— Exercise requirements —
Leave out the pictures and repeat the entries below verbatim.

Image comparison data:

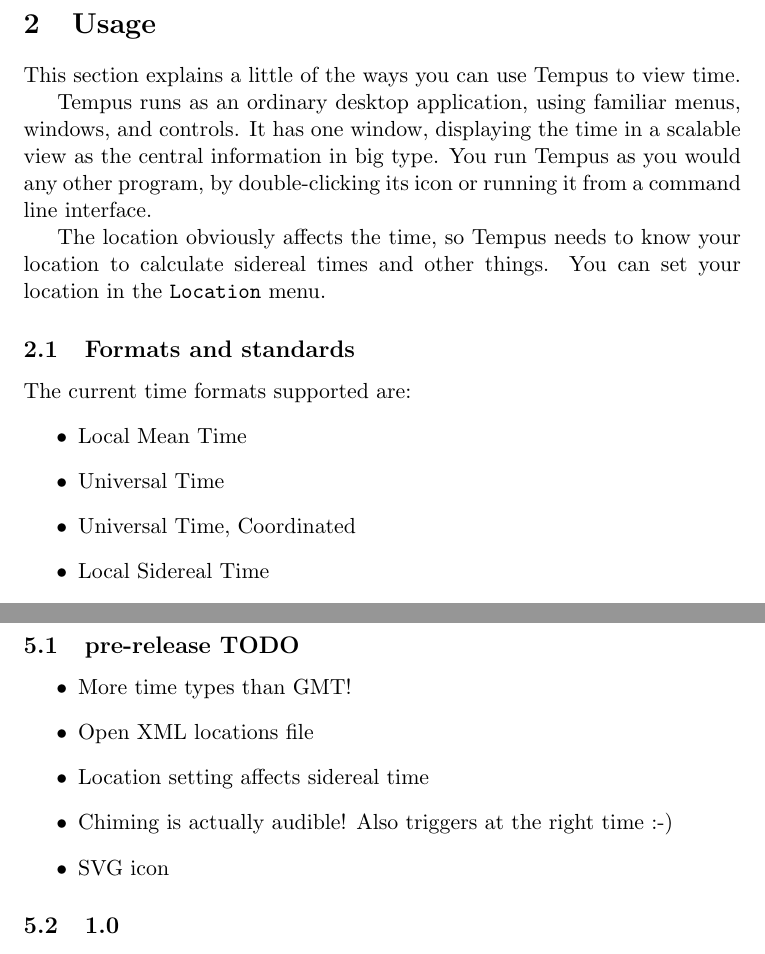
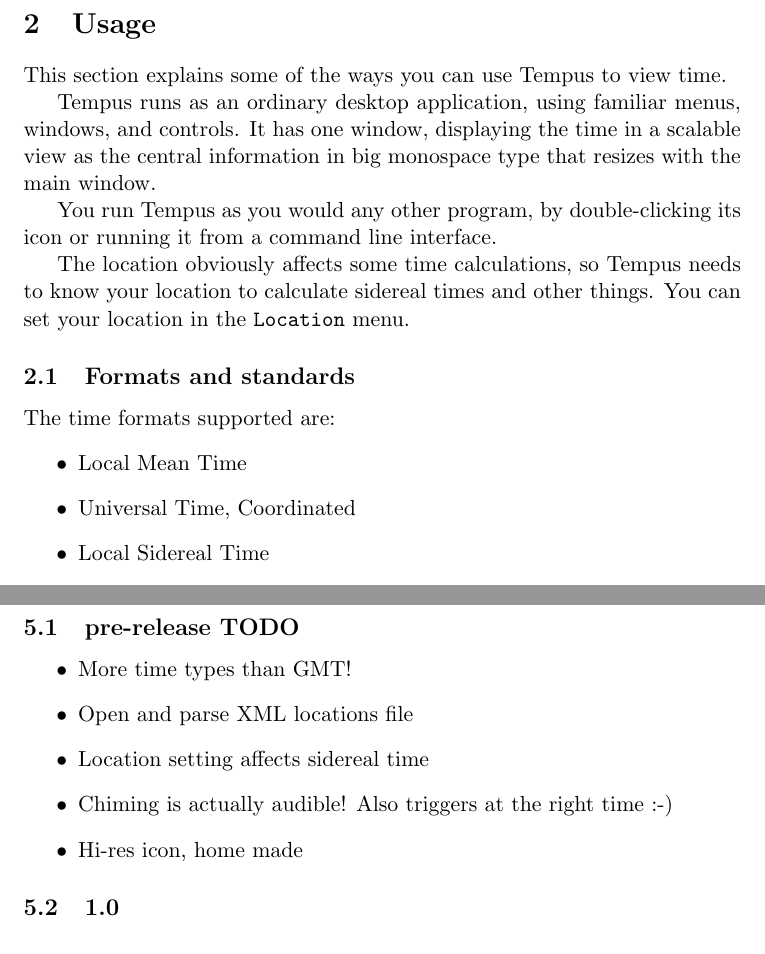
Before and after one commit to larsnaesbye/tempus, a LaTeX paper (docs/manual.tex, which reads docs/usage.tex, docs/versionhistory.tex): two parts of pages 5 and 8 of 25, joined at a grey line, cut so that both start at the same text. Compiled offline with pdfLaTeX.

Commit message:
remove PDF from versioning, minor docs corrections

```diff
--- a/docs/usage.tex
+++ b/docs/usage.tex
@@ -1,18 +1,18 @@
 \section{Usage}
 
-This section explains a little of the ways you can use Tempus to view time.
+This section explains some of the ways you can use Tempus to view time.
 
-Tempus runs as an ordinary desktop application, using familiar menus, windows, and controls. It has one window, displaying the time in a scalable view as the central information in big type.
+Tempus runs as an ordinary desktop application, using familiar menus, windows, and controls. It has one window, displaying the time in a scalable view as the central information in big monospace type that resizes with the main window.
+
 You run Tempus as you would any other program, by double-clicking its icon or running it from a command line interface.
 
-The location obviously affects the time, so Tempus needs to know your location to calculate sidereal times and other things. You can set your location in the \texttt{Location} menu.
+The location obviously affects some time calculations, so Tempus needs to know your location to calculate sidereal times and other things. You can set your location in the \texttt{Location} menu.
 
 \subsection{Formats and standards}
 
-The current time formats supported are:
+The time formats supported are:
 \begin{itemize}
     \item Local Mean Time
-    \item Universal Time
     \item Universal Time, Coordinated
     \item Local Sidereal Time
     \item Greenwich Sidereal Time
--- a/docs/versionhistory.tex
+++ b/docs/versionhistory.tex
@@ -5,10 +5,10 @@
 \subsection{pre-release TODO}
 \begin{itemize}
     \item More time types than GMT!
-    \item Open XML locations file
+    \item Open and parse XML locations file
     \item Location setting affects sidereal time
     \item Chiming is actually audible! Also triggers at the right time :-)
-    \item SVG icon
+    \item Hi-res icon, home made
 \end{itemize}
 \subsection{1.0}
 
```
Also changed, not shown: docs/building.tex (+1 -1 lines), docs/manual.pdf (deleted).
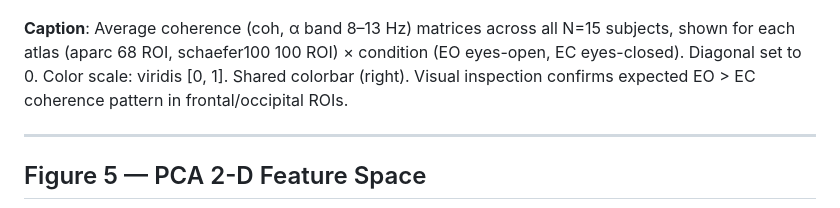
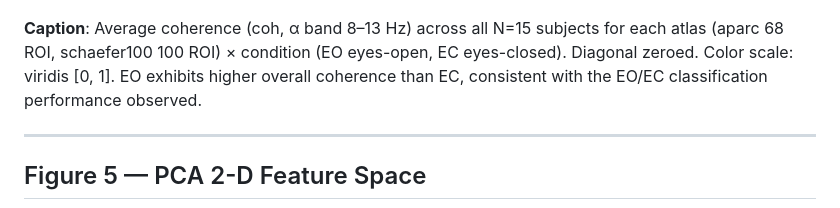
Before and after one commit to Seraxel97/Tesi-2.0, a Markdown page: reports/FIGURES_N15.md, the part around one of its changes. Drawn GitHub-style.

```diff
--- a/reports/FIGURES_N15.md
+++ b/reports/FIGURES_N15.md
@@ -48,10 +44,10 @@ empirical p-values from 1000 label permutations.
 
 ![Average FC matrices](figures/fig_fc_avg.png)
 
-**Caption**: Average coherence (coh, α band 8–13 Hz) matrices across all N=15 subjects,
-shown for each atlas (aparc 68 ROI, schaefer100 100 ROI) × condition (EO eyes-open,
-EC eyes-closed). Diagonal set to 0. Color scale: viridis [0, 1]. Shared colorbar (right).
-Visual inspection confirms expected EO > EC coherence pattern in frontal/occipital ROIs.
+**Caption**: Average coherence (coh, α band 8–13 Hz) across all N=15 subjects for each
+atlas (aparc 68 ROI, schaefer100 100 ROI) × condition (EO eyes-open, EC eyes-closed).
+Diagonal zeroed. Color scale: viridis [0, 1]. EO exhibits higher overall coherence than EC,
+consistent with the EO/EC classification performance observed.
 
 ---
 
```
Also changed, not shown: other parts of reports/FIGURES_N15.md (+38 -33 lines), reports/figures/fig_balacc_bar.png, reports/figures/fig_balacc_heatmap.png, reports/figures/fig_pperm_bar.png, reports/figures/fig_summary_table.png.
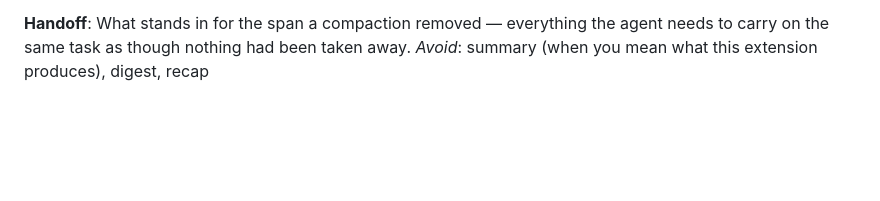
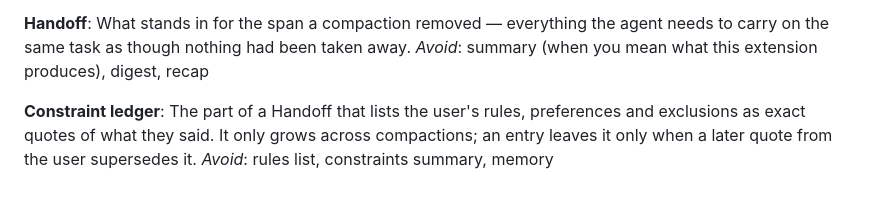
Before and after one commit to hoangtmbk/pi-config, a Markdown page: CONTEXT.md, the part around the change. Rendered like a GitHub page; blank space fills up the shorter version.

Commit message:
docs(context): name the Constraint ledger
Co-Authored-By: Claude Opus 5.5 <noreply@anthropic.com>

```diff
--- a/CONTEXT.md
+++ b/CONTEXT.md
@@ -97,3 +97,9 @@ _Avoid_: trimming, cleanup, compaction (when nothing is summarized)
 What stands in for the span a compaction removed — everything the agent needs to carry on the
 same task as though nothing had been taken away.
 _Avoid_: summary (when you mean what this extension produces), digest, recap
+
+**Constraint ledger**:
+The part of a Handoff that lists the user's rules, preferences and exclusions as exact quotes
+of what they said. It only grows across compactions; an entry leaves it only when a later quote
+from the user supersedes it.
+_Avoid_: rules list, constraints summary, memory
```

— Task output —
Before and after one commit to larsnaesbye/tempus, a LaTeX paper (docs/manual.tex, which reads docs/usage.tex, docs/versionhistory.tex): two parts of pages 5 and 8 of 25, joined at a grey line, cut so that both start at the same text. Compiled offline with pdfLaTeX.

Commit message:
remove PDF from versioning, minor docs corrections

```diff
--- a/docs/usage.tex
+++ b/docs/usage.tex
@@ -1,18 +1,18 @@
 \section{Usage}
 
-This section explains a little of the ways you can use Tempus to view time.
+This section explains some of the ways you can use Tempus to view time.
 
-Tempus runs as an ordinary desktop application, using familiar menus, windows, and controls. It has one window, displaying the time in a scalable view as the central information in big type.
+Tempus runs as an ordinary desktop application, using familiar menus, windows, and controls. It has one window, displaying the time in a scalable view as the central information in big monospace type that resizes with the main window.
+
 You run Tempus as you would any other program, by double-clicking its icon or running it from a command line interface.
 
-The location obviously affects the time, so Tempus needs to know your location to calculate sidereal times and other things. You can set your location in the \texttt{Location} menu.
+The location obviously affects some time calculations, so Tempus needs to know your location to calculate sidereal times and other things. You can set your location in the \texttt{Location} menu.
 
 \subsection{Formats and standards}
 
-The current time formats supported are:
+The time formats supported are:
 \begin{itemize}
     \item Local Mean Time
-    \item Universal Time
     \item Universal Time, Coordinated
     \item Local Sidereal Time
     \item Greenwich Sidereal Time
--- a/docs/versionhistory.tex
+++ b/docs/versionhistory.tex
@@ -5,10 +5,10 @@
 \subsection{pre-release TODO}
 \begin{itemize}
     \item More time types than GMT!
-    \item Open XML locations file
+    \item Open and parse XML locations file
     \item Location setting affects sidereal time
     \item Chiming is actually audible! Also triggers at the right time :-)
-    \item SVG icon
+    \item Hi-res icon, home made
 \end{itemize}
 \subsection{1.0}
 
```
Also changed, not shown: docs/building.tex (+1 -1 lines), docs/manual.pdf (deleted).
Before and after one commit to Seraxel97/Tesi-2.0, a Markdown page: reports/FIGURES_N15.md, the part around one of its changes. Drawn GitHub-style.

```diff
--- a/reports/FIGURES_N15.md
+++ b/reports/FIGURES_N15.md
@@ -48,10 +44,10 @@ empirical p-values from 1000 label permutations.
 
 ![Average FC matrices](figures/fig_fc_avg.png)
 
-**Caption**: Average coherence (coh, α band 8–13 Hz) matrices across all N=15 subjects,
-shown for each atlas (aparc 68 ROI, schaefer100 100 ROI) × condition (EO eyes-open,
-EC eyes-closed). Diagonal set to 0. Color scale: viridis [0, 1]. Shared colorbar (right).
-Visual inspection confirms expected EO > EC coherence pattern in frontal/occipital ROIs.
+**Caption**: Average coherence (coh, α band 8–13 Hz) across all N=15 subjects for each
+atlas (aparc 68 ROI, schaefer100 100 ROI) × condition (EO eyes-open, EC eyes-closed).
+Diagonal zeroed. Color scale: viridis [0, 1]. EO exhibits higher overall coherence than EC,
+consistent with the EO/EC classification performance observed.
 
 ---
 
```
Also changed, not shown: other parts of reports/FIGURES_N15.md (+38 -33 lines), reports/figures/fig_balacc_bar.png, reports/figures/fig_balacc_heatmap.png, reports/figures/fig_pperm_bar.png, reports/figures/fig_summary_table.png.
Before and after one commit to hoangtmbk/pi-config, a Markdown page: CONTEXT.md, the part around the change. Rendered like a GitHub page; blank space fills up the shorter version.

Commit message:
docs(context): name the Constraint ledger
Co-Authored-By: Claude Opus 5.5 <noreply@anthropic.com>

```diff
--- a/CONTEXT.md
+++ b/CONTEXT.md
@@ -97,3 +97,9 @@ _Avoid_: trimming, cleanup, compaction (when nothing is summarized)
 What stands in for the span a compaction removed — everything the agent needs to carry on the
 same task as though nothing had been taken away.
 _Avoid_: summary (when you mean what this extension produces), digest, recap
+
+**Constraint ledger**:
+The part of a Handoff that lists the user's rules, preferences and exclusions as exact quotes
+of what they said. It only grows across compactions; an entry leaves it only when a later quote
+from the user supersedes it.
+_Avoid_: rules list, constraints summary, memory
```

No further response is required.